__Work to complete__:
Write out all of the data exactly as it appears.

__Provided data__:
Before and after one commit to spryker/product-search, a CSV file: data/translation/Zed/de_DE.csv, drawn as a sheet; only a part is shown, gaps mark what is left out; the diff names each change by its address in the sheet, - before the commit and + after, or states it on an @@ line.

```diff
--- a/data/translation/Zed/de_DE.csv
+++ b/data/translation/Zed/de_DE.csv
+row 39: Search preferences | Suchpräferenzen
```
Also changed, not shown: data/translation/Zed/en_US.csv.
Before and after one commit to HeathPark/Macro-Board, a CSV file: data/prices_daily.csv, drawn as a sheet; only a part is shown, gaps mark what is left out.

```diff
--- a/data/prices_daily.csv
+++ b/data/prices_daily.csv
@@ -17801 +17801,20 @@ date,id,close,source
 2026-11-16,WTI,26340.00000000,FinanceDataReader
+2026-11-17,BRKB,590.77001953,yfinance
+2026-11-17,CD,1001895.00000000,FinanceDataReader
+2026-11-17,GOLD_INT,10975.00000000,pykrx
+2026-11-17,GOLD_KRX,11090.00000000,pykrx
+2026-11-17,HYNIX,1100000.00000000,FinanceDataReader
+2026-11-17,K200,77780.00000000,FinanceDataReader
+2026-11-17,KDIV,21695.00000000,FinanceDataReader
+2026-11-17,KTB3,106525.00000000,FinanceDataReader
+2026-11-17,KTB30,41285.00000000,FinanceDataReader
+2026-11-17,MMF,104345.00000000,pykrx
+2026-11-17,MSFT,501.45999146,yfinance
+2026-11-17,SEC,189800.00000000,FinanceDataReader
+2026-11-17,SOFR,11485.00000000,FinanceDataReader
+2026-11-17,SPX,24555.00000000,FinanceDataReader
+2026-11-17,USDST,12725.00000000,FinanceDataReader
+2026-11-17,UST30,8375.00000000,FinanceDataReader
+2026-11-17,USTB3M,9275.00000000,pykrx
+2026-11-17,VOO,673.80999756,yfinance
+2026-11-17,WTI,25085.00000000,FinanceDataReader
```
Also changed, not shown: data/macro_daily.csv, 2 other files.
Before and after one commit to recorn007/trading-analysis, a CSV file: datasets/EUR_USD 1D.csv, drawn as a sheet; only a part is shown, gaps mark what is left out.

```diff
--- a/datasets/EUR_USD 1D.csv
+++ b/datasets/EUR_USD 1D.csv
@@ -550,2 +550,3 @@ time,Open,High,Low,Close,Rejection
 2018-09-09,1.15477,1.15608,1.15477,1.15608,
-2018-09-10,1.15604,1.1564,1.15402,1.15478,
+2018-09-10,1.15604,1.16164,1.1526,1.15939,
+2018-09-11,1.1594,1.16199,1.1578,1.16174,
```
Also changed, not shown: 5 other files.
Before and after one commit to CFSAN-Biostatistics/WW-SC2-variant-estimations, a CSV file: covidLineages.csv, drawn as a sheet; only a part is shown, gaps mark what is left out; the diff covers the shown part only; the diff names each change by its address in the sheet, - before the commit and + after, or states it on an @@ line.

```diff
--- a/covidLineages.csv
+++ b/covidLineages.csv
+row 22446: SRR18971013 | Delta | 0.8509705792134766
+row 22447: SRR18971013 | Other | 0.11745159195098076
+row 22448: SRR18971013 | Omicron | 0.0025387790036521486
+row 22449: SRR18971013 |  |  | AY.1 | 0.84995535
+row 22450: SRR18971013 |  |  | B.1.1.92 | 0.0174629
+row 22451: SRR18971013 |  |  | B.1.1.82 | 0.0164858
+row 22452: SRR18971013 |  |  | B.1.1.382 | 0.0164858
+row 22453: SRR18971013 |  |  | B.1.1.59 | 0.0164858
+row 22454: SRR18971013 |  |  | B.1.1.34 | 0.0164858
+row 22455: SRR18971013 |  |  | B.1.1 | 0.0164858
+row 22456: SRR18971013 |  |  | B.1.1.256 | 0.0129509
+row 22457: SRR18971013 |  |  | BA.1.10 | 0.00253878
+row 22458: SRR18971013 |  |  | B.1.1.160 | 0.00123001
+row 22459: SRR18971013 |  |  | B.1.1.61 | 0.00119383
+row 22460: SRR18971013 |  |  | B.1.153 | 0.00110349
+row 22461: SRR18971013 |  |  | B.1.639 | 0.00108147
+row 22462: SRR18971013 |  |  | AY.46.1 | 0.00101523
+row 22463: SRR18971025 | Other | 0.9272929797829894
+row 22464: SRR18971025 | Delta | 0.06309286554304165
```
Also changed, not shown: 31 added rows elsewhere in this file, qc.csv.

__Problem solution__:
Before and after one commit to spryker/product-search, a CSV file: data/translation/Zed/de_DE.csv, drawn as a sheet; only a part is shown, gaps mark what is left out; the diff names each change by its address in the sheet, - before the commit and + after, or states it on an @@ line.

```diff
--- a/data/translation/Zed/de_DE.csv
+++ b/data/translation/Zed/de_DE.csv
+row 39: Search preferences | Suchpräferenzen
```
Also changed, not shown: data/translation/Zed/en_US.csv.
Before and after one commit to HeathPark/Macro-Board, a CSV file: data/prices_daily.csv, drawn as a sheet; only a part is shown, gaps mark what is left out.

```diff
--- a/data/prices_daily.csv
+++ b/data/prices_daily.csv
@@ -17801 +17801,20 @@ date,id,close,source
 2026-11-16,WTI,26340.00000000,FinanceDataReader
+2026-11-17,BRKB,590.77001953,yfinance
+2026-11-17,CD,1001895.00000000,FinanceDataReader
+2026-11-17,GOLD_INT,10975.00000000,pykrx
+2026-11-17,GOLD_KRX,11090.00000000,pykrx
+2026-11-17,HYNIX,1100000.00000000,FinanceDataReader
+2026-11-17,K200,77780.00000000,FinanceDataReader
+2026-11-17,KDIV,21695.00000000,FinanceDataReader
+2026-11-17,KTB3,106525.00000000,FinanceDataReader
+2026-11-17,KTB30,41285.00000000,FinanceDataReader
+2026-11-17,MMF,104345.00000000,pykrx
+2026-11-17,MSFT,501.45999146,yfinance
+2026-11-17,SEC,189800.00000000,FinanceDataReader
+2026-11-17,SOFR,11485.00000000,FinanceDataReader
+2026-11-17,SPX,24555.00000000,FinanceDataReader
+2026-11-17,USDST,12725.00000000,FinanceDataReader
+2026-11-17,UST30,8375.00000000,FinanceDataReader
+2026-11-17,USTB3M,9275.00000000,pykrx
+2026-11-17,VOO,673.80999756,yfinance
+2026-11-17,WTI,25085.00000000,FinanceDataReader
```
Also changed, not shown: data/macro_daily.csv, 2 other files.
Before and after one commit to recorn007/trading-analysis, a CSV file: datasets/EUR_USD 1D.csv, drawn as a sheet; only a part is shown, gaps mark what is left out.

```diff
--- a/datasets/EUR_USD 1D.csv
+++ b/datasets/EUR_USD 1D.csv
@@ -550,2 +550,3 @@ time,Open,High,Low,Close,Rejection
 2018-09-09,1.15477,1.15608,1.15477,1.15608,
-2018-09-10,1.15604,1.1564,1.15402,1.15478,
+2018-09-10,1.15604,1.16164,1.1526,1.15939,
+2018-09-11,1.1594,1.16199,1.1578,1.16174,
```
Also changed, not shown: 5 other files.
Before and after one commit to CFSAN-Biostatistics/WW-SC2-variant-estimations, a CSV file: covidLineages.csv, drawn as a sheet; only a part is shown, gaps mark what is left out; the diff covers the shown part only; the diff names each change by its address in the sheet, - before the commit and + after, or states it on an @@ line.

```diff
--- a/covidLineages.csv
+++ b/covidLineages.csv
+row 22446: SRR18971013 | Delta | 0.8509705792134766
+row 22447: SRR18971013 | Other | 0.11745159195098076
+row 22448: SRR18971013 | Omicron | 0.0025387790036521486
+row 22449: SRR18971013 |  |  | AY.1 | 0.84995535
+row 22450: SRR18971013 |  |  | B.1.1.92 | 0.0174629
+row 22451: SRR18971013 |  |  | B.1.1.82 | 0.0164858
+row 22452: SRR18971013 |  |  | B.1.1.382 | 0.0164858
+row 22453: SRR18971013 |  |  | B.1.1.59 | 0.0164858
+row 22454: SRR18971013 |  |  | B.1.1.34 | 0.0164858
+row 22455: SRR18971013 |  |  | B.1.1 | 0.0164858
+row 22456: SRR18971013 |  |  | B.1.1.256 | 0.0129509
+row 22457: SRR18971013 |  |  | BA.1.10 | 0.00253878
+row 22458: SRR18971013 |  |  | B.1.1.160 | 0.00123001
+row 22459: SRR18971013 |  |  | B.1.1.61 | 0.00119383
+row 22460: SRR18971013 |  |  | B.1.153 | 0.00110349
+row 22461: SRR18971013 |  |  | B.1.639 | 0.00108147
+row 22462: SRR18971013 |  |  | AY.46.1 | 0.00101523
+row 22463: SRR18971025 | Other | 0.9272929797829894
+row 22464: SRR18971025 | Delta | 0.06309286554304165
```
Also changed, not shown: 31 added rows elsewhere in this file, qc.csv.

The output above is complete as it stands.